Avoid Being the Next Target for Payment Malware

For millions of Americans since November, the idea of credit card transactions processing is a source of stress and fear. It started with Target, who announced that thousands upon thousands of shoppers were in danger of having their credit card numbers stolen and sold on the Internet after their system was hacked. Not two months later, an announcement came down the pike that Neiman Marcus and Michaels had been hit with the same virus. The FBI has announced that this may be only the beginning of a wave of retailer hacks that will hit over the next year; the virus is insidious and as yet hasn’t been cracked, though teams of experts are working to pull it apart.

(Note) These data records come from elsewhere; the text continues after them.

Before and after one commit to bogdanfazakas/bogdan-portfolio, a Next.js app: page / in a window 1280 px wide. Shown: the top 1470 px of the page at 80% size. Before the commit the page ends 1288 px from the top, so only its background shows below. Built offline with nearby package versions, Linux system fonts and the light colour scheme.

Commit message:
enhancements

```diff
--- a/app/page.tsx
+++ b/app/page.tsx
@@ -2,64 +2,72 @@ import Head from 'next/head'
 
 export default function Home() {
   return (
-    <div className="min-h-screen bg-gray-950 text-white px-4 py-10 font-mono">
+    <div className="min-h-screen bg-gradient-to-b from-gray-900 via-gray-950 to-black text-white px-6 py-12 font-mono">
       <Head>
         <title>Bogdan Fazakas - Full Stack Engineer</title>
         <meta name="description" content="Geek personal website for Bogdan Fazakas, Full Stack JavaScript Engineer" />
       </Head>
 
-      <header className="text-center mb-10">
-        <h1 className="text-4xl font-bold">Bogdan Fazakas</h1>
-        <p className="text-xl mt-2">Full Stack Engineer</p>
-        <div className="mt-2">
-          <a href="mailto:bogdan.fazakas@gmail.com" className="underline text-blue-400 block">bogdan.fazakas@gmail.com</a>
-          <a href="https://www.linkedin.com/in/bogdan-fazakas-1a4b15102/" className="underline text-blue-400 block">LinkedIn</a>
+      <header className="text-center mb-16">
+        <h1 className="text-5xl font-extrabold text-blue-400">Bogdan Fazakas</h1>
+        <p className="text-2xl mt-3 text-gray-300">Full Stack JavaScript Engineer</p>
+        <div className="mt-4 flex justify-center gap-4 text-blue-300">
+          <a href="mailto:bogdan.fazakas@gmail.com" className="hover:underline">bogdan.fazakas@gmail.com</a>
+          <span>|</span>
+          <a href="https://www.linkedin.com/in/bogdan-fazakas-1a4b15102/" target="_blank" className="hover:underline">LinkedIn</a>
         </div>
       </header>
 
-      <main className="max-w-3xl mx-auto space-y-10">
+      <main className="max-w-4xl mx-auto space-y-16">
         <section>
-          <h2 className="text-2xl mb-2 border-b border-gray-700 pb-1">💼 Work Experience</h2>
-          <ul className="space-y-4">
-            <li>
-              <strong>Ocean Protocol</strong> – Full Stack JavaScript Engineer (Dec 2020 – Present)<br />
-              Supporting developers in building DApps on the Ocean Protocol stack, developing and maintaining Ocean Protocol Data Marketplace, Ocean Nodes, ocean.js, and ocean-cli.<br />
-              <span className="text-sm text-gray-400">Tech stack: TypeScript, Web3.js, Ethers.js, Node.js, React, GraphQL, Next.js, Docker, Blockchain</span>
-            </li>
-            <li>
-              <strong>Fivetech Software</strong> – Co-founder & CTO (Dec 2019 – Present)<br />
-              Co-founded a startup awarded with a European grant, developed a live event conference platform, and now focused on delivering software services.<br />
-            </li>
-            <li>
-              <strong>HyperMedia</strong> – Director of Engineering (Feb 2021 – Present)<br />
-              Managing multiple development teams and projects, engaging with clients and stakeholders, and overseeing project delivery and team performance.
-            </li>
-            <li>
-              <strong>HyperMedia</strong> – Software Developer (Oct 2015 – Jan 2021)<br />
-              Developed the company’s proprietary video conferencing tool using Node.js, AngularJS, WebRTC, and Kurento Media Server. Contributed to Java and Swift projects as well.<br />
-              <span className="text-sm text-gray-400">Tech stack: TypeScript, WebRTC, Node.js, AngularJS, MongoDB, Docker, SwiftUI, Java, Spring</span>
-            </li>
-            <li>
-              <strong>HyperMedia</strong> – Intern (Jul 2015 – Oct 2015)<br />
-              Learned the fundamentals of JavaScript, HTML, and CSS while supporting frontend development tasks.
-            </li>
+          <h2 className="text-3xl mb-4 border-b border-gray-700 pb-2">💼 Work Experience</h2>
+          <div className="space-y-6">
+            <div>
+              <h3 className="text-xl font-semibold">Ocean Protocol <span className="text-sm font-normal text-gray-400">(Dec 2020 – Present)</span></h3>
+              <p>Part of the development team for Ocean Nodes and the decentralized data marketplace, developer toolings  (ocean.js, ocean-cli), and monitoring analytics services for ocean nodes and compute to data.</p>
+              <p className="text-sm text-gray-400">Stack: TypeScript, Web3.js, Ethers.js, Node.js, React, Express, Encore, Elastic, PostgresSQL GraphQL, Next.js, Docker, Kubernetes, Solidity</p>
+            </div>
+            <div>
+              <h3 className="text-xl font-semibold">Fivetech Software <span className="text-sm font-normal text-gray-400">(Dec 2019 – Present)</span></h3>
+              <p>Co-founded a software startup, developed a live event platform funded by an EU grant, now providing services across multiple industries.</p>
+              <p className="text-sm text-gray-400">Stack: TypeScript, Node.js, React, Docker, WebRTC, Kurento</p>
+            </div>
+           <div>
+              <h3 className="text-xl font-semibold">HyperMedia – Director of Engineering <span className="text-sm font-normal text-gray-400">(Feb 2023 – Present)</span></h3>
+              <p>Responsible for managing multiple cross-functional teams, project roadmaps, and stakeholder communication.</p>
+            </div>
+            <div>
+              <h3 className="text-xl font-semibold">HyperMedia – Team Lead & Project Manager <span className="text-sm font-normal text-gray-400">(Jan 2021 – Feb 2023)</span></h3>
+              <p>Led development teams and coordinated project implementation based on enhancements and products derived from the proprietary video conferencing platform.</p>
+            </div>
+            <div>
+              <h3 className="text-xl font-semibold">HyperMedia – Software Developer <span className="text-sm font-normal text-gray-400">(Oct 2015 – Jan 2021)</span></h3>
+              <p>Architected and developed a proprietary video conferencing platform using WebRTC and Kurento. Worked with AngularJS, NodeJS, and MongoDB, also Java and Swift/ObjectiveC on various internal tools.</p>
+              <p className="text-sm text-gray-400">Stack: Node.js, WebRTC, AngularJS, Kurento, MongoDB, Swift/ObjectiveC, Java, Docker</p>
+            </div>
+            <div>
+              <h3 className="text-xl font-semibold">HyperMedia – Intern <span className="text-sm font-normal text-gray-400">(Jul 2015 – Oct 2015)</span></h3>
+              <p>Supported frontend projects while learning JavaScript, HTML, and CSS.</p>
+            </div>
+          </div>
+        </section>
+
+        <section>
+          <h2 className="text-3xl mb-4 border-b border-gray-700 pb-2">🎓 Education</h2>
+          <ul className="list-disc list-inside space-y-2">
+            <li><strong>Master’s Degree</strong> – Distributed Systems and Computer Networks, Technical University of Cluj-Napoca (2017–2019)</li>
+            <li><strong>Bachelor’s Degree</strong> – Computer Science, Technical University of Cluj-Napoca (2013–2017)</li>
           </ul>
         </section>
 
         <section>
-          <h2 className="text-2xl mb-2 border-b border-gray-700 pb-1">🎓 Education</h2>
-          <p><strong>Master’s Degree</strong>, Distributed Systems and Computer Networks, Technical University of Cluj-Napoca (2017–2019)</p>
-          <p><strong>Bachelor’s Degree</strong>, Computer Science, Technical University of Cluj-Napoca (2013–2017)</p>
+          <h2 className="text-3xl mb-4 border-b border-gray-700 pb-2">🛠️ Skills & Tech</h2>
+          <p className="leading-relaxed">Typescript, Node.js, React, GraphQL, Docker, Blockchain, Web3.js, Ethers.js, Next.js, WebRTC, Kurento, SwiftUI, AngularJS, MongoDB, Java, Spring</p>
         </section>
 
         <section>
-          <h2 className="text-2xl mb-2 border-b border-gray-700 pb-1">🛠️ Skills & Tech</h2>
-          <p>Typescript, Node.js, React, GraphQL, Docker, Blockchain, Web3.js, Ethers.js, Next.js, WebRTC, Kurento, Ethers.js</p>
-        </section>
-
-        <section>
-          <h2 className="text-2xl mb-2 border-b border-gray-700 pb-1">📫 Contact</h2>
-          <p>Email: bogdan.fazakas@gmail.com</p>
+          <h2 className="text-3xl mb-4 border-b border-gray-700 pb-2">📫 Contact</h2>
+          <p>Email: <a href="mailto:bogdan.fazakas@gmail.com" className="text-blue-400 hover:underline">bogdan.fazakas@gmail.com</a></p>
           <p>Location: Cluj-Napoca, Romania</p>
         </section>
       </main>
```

Point of sale (POS) systems are particularly vulnerable to attack and are a prime target for malware because they are a regular source for credit card transactions processing and tend to carry a wealth of valuable information through each swipe of a magnetic strip. They also, by their nature, tend to be far less secure than traditional computer systems. Many solutions have been put forth, including replacing current systems with Internet-based mobile wallet systems, or current mag-strip cards with more advanced cards that use smart chips to store data. These fixes, unfortunately, are a long way off, and for many retailers and shoppers, the immediate future looks scary and bleak. However, there are steps a retailer can take to reduce vulnerability against these sorts of malware attacks and help to protect shoppers until more permanent defenses are available.

The first thing retailers should do is work with their system vendor to make sure that the most current software is running on their point of sale system, including any patches or software upgrades. Make sure that your contract specifies that the vendor must test and confirm the functionality of any updates as soon as they become available.

Secondly, ensure that your software is certified to the Payment Application Data Security Standard and that it is properly set up.

Next, and one of the most basic pieces of security advice, is to use multiple layers of protection against viruses and malware. If at all possible, install protection directly onto the terminal used to swipe cards, the point of connection between the network and the Internet, on workstations, servers, anywhere that there could feasibly be a vulnerability. Change passwords regularly, especially when reports of a new attack come in, and use different usernames and passwords for different points in the software processing chain. Have your IT department set up automated alerts that will notify you and them whenever there is any sort of suspicious activity on the network.  File integrity monitoring software exists that can fulfill this function, and should be leveraged as an important technology moving forward.

Finally, there is absolutely no substitute for training and education. Train your staff to be vigilant about how these sorts of malware work, to watch out for phishing scams that are often an entry point for malware, and what to do when they see suspicious activity; this will be your first and most important line of defense in keeping your credit card transactions processing system safe.